Go through the records and report each line in which the word "spacer" occurs.

⁂

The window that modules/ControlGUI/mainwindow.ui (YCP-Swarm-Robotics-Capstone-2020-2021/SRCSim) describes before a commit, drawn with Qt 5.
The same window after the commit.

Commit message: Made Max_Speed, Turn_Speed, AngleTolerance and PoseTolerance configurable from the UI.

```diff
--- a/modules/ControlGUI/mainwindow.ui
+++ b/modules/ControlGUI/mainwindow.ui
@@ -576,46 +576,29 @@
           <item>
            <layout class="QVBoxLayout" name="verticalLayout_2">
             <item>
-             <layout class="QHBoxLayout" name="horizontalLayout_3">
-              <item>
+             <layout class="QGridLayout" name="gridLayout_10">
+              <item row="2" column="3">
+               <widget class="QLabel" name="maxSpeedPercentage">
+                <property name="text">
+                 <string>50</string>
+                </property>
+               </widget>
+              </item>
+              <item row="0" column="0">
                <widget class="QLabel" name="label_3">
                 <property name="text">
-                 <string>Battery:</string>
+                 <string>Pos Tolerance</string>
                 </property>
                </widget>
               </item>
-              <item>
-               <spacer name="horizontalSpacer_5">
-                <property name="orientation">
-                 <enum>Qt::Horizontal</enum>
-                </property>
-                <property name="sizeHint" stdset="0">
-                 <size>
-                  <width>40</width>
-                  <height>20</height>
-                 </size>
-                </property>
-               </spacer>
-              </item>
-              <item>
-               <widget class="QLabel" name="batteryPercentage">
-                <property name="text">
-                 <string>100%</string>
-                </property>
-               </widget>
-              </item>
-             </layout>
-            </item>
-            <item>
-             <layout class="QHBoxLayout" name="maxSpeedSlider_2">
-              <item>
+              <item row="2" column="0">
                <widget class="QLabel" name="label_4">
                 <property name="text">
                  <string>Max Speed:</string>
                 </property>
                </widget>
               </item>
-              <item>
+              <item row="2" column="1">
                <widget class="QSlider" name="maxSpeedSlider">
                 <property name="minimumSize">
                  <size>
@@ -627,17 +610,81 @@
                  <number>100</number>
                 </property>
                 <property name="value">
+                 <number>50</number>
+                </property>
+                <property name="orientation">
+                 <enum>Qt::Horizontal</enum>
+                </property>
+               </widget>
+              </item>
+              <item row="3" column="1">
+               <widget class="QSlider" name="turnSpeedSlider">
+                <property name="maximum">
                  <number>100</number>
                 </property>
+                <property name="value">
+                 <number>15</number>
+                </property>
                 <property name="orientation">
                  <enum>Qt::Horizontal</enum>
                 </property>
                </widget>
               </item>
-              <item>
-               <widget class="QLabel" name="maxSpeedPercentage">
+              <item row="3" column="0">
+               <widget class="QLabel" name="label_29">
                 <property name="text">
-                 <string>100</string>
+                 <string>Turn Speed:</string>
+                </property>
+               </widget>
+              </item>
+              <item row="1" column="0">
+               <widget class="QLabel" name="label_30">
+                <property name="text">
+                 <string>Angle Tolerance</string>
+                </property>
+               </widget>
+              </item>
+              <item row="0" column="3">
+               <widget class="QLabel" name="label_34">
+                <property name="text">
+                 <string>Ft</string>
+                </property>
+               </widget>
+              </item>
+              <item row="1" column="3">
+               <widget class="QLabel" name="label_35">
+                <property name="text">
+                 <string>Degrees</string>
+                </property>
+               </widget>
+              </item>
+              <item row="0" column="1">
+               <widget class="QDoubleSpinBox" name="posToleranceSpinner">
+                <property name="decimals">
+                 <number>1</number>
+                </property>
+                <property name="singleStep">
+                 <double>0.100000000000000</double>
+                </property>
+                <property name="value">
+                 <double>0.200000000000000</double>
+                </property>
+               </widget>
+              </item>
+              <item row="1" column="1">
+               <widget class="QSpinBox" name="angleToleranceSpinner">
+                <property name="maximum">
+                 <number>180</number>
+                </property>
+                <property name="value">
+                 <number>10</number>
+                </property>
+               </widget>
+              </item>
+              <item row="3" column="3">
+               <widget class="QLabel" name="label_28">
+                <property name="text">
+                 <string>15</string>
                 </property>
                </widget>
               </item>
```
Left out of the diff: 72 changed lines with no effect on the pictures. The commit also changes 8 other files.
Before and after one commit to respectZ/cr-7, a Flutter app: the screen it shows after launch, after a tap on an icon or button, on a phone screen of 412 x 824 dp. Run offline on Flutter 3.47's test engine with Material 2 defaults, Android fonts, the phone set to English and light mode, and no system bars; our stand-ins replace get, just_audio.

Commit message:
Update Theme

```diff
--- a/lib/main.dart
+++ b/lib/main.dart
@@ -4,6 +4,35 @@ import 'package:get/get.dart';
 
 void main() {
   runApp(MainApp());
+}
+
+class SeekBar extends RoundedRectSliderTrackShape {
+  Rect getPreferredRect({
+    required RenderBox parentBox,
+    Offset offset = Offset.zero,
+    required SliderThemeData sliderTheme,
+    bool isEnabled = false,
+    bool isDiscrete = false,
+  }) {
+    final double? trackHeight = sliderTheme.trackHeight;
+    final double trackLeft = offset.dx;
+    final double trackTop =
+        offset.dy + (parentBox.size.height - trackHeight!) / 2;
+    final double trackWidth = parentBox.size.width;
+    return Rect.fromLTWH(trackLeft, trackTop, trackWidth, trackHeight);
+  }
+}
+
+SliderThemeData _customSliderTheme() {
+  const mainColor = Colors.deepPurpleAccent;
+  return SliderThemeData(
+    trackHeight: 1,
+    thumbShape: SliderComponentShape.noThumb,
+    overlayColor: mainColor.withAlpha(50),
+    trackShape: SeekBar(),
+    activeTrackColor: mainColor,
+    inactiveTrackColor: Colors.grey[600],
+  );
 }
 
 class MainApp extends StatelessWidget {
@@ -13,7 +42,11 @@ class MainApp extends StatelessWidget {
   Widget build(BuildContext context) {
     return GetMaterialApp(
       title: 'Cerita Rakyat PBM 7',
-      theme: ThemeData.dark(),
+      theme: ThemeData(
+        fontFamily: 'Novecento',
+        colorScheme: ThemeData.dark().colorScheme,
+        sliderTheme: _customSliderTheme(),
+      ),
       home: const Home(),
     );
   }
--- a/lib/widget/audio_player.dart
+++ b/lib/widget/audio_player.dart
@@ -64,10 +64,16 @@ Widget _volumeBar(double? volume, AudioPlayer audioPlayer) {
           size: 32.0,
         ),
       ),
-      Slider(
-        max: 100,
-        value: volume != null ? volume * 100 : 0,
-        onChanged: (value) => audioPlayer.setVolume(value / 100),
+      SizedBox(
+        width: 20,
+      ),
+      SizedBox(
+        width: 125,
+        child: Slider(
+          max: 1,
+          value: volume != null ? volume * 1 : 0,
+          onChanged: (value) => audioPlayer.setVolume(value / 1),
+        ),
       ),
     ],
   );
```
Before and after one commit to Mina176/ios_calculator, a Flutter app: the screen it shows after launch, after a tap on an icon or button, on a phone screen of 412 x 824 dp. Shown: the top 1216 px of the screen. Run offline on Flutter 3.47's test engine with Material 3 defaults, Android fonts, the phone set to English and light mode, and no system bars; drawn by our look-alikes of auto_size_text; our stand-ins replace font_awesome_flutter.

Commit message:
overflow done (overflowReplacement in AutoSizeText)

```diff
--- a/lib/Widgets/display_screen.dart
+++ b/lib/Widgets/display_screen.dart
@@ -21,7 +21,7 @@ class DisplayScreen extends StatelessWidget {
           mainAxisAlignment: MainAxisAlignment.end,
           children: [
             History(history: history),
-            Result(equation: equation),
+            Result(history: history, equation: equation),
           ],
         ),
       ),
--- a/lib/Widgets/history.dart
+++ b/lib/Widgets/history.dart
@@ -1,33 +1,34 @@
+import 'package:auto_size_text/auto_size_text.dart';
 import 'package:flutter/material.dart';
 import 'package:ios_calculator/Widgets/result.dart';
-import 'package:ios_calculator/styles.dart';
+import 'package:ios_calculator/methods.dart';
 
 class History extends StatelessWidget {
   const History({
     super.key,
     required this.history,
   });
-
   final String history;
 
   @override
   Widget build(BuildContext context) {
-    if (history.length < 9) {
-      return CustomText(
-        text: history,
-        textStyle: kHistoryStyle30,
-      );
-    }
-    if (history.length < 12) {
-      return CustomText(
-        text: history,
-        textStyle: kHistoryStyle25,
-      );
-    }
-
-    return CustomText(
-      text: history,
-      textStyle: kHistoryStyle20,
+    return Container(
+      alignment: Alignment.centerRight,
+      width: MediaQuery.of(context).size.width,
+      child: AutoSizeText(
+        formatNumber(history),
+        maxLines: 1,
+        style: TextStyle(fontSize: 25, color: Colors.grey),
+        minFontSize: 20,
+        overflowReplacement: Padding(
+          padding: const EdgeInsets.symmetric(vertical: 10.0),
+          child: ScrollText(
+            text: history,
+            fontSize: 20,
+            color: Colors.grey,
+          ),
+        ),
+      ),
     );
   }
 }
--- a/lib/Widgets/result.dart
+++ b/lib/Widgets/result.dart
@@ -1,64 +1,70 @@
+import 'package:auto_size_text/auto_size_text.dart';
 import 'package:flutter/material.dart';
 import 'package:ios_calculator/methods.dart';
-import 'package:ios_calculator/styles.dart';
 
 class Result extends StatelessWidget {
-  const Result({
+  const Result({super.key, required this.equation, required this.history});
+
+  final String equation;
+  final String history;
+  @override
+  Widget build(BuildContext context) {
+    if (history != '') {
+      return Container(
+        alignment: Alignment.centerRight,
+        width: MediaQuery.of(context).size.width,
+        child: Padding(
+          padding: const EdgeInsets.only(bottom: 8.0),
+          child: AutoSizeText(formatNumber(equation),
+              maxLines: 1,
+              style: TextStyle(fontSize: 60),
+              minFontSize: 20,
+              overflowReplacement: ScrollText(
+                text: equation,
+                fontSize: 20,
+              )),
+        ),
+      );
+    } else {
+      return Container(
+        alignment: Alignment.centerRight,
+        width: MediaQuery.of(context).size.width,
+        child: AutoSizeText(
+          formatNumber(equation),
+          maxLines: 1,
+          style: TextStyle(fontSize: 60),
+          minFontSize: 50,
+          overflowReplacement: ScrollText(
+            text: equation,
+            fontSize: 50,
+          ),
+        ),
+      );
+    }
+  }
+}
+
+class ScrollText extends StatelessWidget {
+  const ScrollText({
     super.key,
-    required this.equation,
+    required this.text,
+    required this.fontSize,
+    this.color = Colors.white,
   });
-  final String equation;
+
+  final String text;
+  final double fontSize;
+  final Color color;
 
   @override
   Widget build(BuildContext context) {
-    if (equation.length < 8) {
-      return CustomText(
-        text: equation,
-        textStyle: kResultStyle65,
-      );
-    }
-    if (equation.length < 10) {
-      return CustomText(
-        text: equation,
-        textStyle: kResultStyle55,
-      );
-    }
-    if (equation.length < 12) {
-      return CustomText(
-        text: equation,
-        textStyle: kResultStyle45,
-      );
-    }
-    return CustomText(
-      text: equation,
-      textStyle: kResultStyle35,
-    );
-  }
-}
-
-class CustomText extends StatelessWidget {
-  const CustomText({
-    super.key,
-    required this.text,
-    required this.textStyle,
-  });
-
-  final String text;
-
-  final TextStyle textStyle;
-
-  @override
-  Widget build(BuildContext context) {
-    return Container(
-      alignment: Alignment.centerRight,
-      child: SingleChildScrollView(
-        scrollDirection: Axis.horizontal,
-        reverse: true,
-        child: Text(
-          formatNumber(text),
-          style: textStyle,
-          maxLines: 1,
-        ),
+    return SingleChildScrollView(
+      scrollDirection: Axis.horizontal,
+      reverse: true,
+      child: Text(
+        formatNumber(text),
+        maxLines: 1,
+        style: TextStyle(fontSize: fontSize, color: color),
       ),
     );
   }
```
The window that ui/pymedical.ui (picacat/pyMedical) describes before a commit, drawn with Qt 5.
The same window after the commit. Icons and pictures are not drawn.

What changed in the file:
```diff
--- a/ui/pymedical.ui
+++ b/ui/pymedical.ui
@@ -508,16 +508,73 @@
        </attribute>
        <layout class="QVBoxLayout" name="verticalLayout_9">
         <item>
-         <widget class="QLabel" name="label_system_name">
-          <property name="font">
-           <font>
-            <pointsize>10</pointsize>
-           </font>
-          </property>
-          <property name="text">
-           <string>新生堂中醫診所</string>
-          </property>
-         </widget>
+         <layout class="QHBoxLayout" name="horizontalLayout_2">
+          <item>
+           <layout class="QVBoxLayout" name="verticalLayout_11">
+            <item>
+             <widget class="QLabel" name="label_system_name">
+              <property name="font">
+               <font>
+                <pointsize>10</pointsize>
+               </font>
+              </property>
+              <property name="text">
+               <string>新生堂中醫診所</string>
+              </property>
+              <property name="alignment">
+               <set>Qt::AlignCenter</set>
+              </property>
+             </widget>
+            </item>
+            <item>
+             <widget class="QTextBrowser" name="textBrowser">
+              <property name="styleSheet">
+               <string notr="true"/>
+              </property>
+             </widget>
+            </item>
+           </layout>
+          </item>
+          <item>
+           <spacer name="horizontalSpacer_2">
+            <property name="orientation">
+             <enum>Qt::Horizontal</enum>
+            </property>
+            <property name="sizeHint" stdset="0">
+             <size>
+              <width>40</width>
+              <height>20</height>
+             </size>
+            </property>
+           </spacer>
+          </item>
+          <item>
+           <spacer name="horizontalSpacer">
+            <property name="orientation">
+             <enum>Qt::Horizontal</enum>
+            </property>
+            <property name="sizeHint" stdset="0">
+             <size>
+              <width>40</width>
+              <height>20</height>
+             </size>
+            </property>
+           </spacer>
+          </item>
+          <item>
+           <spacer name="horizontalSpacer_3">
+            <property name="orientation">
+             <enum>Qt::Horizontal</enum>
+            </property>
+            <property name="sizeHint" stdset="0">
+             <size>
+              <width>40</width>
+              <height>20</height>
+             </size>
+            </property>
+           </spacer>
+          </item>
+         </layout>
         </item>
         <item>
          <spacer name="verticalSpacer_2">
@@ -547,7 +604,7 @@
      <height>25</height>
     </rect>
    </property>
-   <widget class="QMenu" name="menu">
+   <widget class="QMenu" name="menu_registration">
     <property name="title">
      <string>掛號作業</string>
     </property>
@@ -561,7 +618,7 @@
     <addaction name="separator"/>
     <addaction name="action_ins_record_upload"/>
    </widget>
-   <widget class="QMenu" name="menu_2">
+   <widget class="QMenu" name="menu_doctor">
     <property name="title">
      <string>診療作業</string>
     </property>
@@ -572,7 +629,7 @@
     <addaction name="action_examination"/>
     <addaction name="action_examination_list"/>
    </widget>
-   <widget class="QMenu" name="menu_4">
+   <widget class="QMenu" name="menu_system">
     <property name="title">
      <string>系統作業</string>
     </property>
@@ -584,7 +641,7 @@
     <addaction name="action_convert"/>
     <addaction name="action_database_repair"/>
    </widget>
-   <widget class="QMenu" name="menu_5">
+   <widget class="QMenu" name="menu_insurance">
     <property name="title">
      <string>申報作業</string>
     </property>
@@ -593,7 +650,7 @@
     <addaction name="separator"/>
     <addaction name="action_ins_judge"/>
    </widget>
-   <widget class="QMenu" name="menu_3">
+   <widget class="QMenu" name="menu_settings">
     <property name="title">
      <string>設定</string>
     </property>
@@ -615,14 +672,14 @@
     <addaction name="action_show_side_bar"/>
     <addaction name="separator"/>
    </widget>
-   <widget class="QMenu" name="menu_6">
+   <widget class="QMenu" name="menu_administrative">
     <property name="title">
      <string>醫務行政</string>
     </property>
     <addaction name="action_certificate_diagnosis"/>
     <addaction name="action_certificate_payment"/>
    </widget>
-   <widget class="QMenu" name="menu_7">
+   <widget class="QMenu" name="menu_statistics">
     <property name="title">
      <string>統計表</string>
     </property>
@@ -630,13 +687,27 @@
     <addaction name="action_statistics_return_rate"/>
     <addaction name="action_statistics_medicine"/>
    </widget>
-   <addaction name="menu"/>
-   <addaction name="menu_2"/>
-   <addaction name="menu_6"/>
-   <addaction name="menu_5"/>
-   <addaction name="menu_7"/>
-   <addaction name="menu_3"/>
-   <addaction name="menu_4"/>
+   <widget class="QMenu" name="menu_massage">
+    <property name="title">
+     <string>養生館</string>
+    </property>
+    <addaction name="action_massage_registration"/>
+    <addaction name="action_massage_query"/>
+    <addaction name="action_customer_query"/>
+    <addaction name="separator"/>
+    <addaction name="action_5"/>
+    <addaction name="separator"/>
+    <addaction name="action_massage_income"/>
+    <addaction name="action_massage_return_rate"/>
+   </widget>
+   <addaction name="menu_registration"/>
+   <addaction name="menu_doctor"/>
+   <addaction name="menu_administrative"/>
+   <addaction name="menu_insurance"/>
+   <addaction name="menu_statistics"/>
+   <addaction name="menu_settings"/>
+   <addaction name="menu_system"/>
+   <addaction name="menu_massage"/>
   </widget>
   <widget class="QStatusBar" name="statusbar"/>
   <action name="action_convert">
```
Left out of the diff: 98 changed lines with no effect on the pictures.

⁂

**Exercise output**
-               <spacer name="horizontalSpacer_5">
-               </spacer>
+           <spacer name="horizontalSpacer_2">
+           </spacer>
+           <spacer name="horizontalSpacer">
+           </spacer>
+           <spacer name="horizontalSpacer_3">
+           </spacer>
          <spacer name="verticalSpacer_2">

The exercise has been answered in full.